▶ [Exercise inputs]
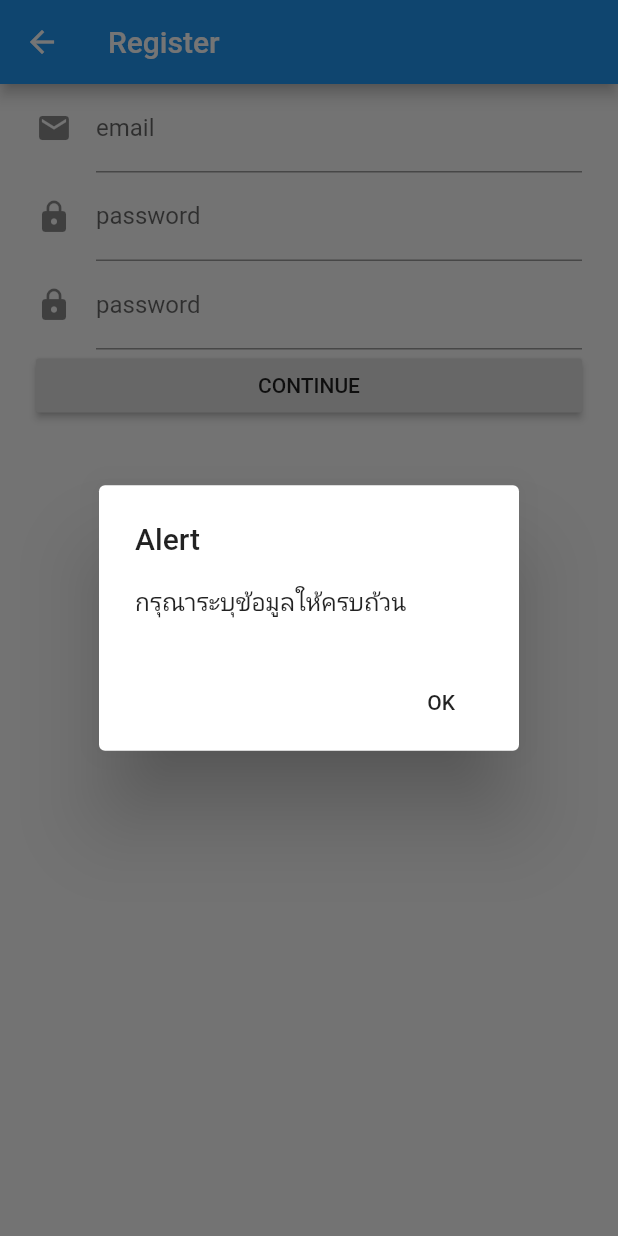
After one commit to benning55/lab01, a Flutter app: the RegisterPage screen opened by its route, after a tap on "CONTINUE", on a phone screen of 412 x 824 dp. The commit adds this screen. Run offline on Flutter 3.47's test engine with Material 2 defaults, Android fonts, the phone set to English and light mode, and no system bars; our stand-ins replace datetime_picker_formfield, image_picker, sqflite; accounts and stored records are empty.

Commit message:
add stuff

```diff
--- /dev/null
+++ b/lib/ui/register_page.dart
@@ -0,0 +1,102 @@
+import 'package:flutter/material.dart';
+
+class RegisterPage extends StatefulWidget {
+  @override
+  State<StatefulWidget> createState() {
+    // TODO: implement createState
+    return RegisterPageState();
+  }
+}
+
+class RegisterPageState extends State<RegisterPage> {
+  String regis_username;
+  String regis_password;
+  String regis_password2;
+  final GlobalKey<FormState> _formKey = GlobalKey<FormState>();
+  @override
+  Widget build(BuildContext context) {
+    // TODO: implement build
+    return Scaffold(
+      appBar: AppBar(
+        title: Text("Register"),
+      ),
+      body: Form(
+        key: _formKey,
+        child: ListView(
+          padding: EdgeInsets.only(left: 24.0, right: 24.0),
+          children: <Widget>[
+            TextFormField(
+              decoration: InputDecoration(
+                  labelText: "email",
+                  hintText: "please input your email",
+                  icon: Icon(Icons.email)),
+              keyboardType: TextInputType.emailAddress,
+              onSaved: (value) {
+                regis_username = value;
+              },
+              validator: (value) {
+                if (value == "admin") return "user นี้มีอยู่ในระบบแล้ว";
+              },
+            ),
+            TextFormField(
+              decoration: InputDecoration(
+                  labelText: "password",
+                  hintText: "please input your password",
+                  icon: Icon(Icons.lock)),
+              onSaved: (value) {
+                regis_password = value;
+              },
+              obscureText: true,
+            ),
+            TextFormField(
+              decoration: InputDecoration(
+                labelText: "password",
+                hintText: "please input your password again",
+                icon: Icon(Icons.lock),
+              ),
+              onSaved: (value) {
+                regis_password2 = value;
+              },
+              validator: (value) {
+                if (value != regis_password) {
+                  return "password ไม่ตรงกัน";
+                }
+              },
+              obscureText: true,
+            ),
+            RaisedButton(
+              child: Text("CONTINUE"),
+              onPressed: () {
+                _formKey.currentState.save();
+                if (!_formKey.currentState.validate()) {
+                } else if (regis_username == "" ||
+                    regis_password == "" ||
+                    regis_password2 == "") {
+                  showDialog<void>(
+                    context: context,
+                    builder: (BuildContext context) {
+                      return AlertDialog(
+                        title: Text("Alert"),
+                        content: const Text("กรุณาระบุข้อมูลให้ครบถ้วน"),
+                        actions: <Widget>[
+                          FlatButton(
+                            child: Text("OK"),
+                            onPressed: () {
+                              Navigator.of(context).pop();
+                            },
+                          ),
+                        ],
+                      );
+                    },
+                  );
+                } else {
+                  Navigator.pushNamed(context, "/");
+                }
+              },
+            )
+          ],
+        ),
+      ),
+    );
+  }
+}
```
Also changed, not shown: lib/main.dart (+7 -111 lines), lib/model/post.dart (deleted, +0 -17 lines), lib/ui/detail_screen.dart (deleted, +0 -25 lines), lib/ui/first_screen.dart (deleted, +0 -88 lines), lib/ui/home_page.dart (added, +68 -0 lines), lib/ui/list_data.dart (deleted, +0 -40 lines), lib/ui/list_view_posts.dart (deleted, +0 -34 lines), lib/ui/login_page.dart (added, +77 -0 lines), lib/ui/my_custom_form.dart (deleted, +0 -69 lines), lib/ui/second_screen.dart (deleted, +0 -78 lines), pubspec.yaml (+3 -13 lines), resources/1.jpg (deleted), resources/Tulips.jpg (added).
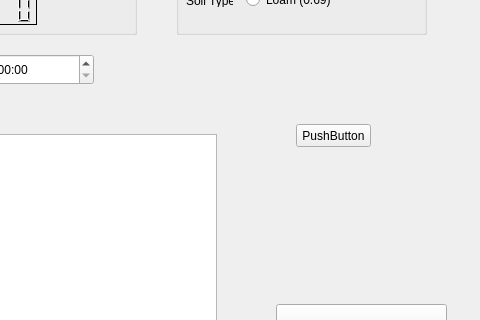
This is main-window.ui in Nakooya/ET-Based-Irrigation as Qt 5 draws it before an edit; both pictures show x 404 to 884 and y 126 to 446 of the 884 by 728 pixel window. The edited form follows.
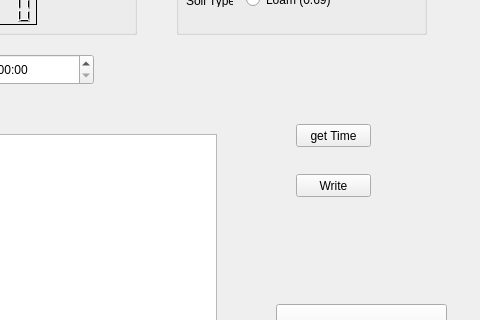
This is the edited form.

The edit to the form file:
```diff
--- a/main-window.ui
+++ b/main-window.ui
@@ -281,7 +281,20 @@
      </rect>
     </property>
     <property name="text">
-     <string>PushButton</string>
+     <string>get Time</string>
+    </property>
+   </widget>
+   <widget class="QPushButton" name="writeSomething">
+    <property name="geometry">
+     <rect>
+      <x>700</x>
+      <y>300</y>
+      <width>75</width>
+      <height>23</height>
+     </rect>
+    </property>
+    <property name="text">
+     <string>Write</string>
     </property>
    </widget>
   </widget>
```
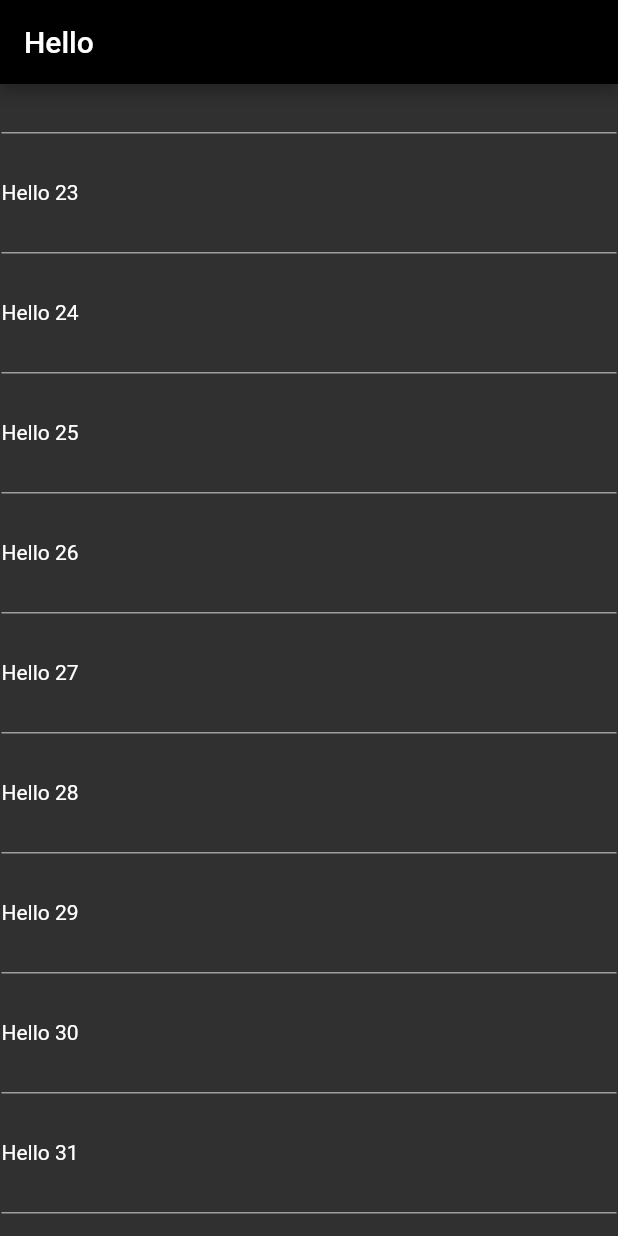
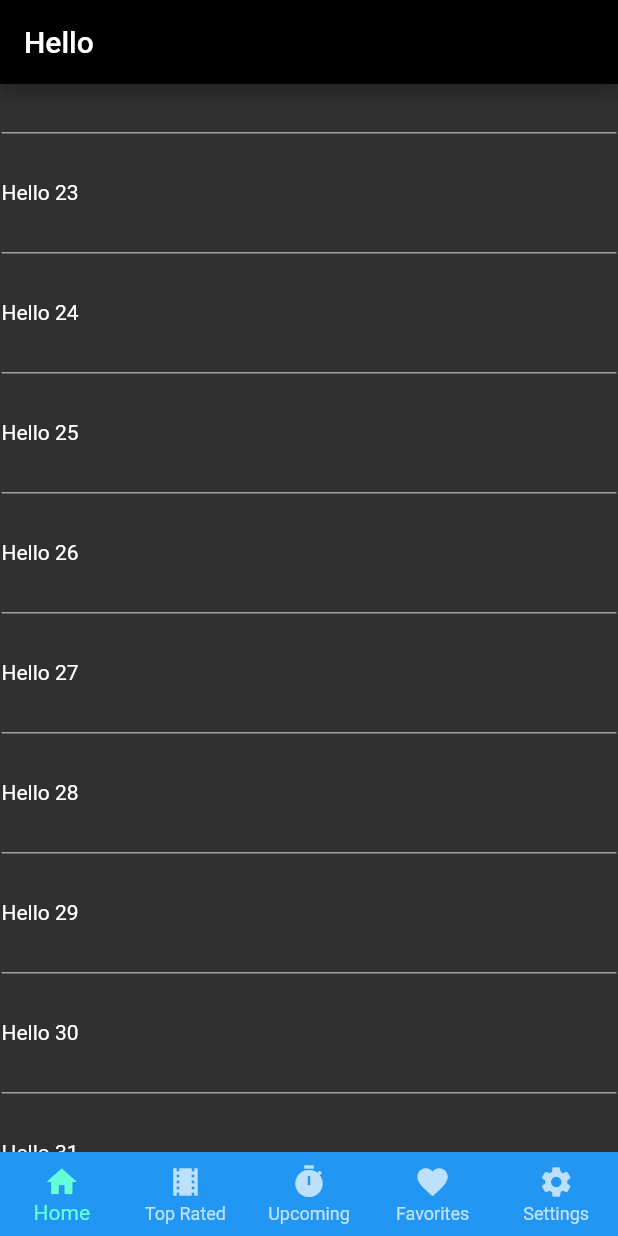
Before and after one commit to yodyindra/UTS_Mobile_Apps, a Flutter app: the screen it shows after launch, scrolled down 1728 dp, on a phone screen of 412 x 824 dp. Run offline on Flutter 3.47's test engine with Material 2 defaults, Android fonts, the phone set to English and light mode, and no system bars.

Commit message:
Membuat navigasi di bagian bawah

```diff
--- a/lib/main.dart
+++ b/lib/main.dart
@@ -14,6 +14,23 @@ class MyApp extends StatelessWidget {
             title: const Text('Hello'),
           ),
           body: DummyListView(),
+          bottomNavigationBar: BottomNavigationBar(
+            type: BottomNavigationBarType.fixed,
+            backgroundColor: Colors.blue,
+            items: const <BottomNavigationBarItem>[
+              BottomNavigationBarItem(
+                  icon: Icon(Icons.home), title: const Text('Home')),
+              BottomNavigationBarItem(
+                  icon: Icon(Icons.local_movies),
+                  title: const Text('Top Rated')),
+              BottomNavigationBarItem(
+                  icon: Icon(Icons.timer), title: const Text('Upcoming')),
+              BottomNavigationBarItem(
+                  icon: Icon(Icons.favorite), title: const Text('Favorites')),
+              BottomNavigationBarItem(
+                  icon: Icon(Icons.settings), title: const Text('Settings')),
+            ],
+          ),
         ));
   }
 }
```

▶ [Instructions to follow] For the word "return", count the lines of the listing above that hold it; the number alone is the answer.

▶ [Result of the task] 5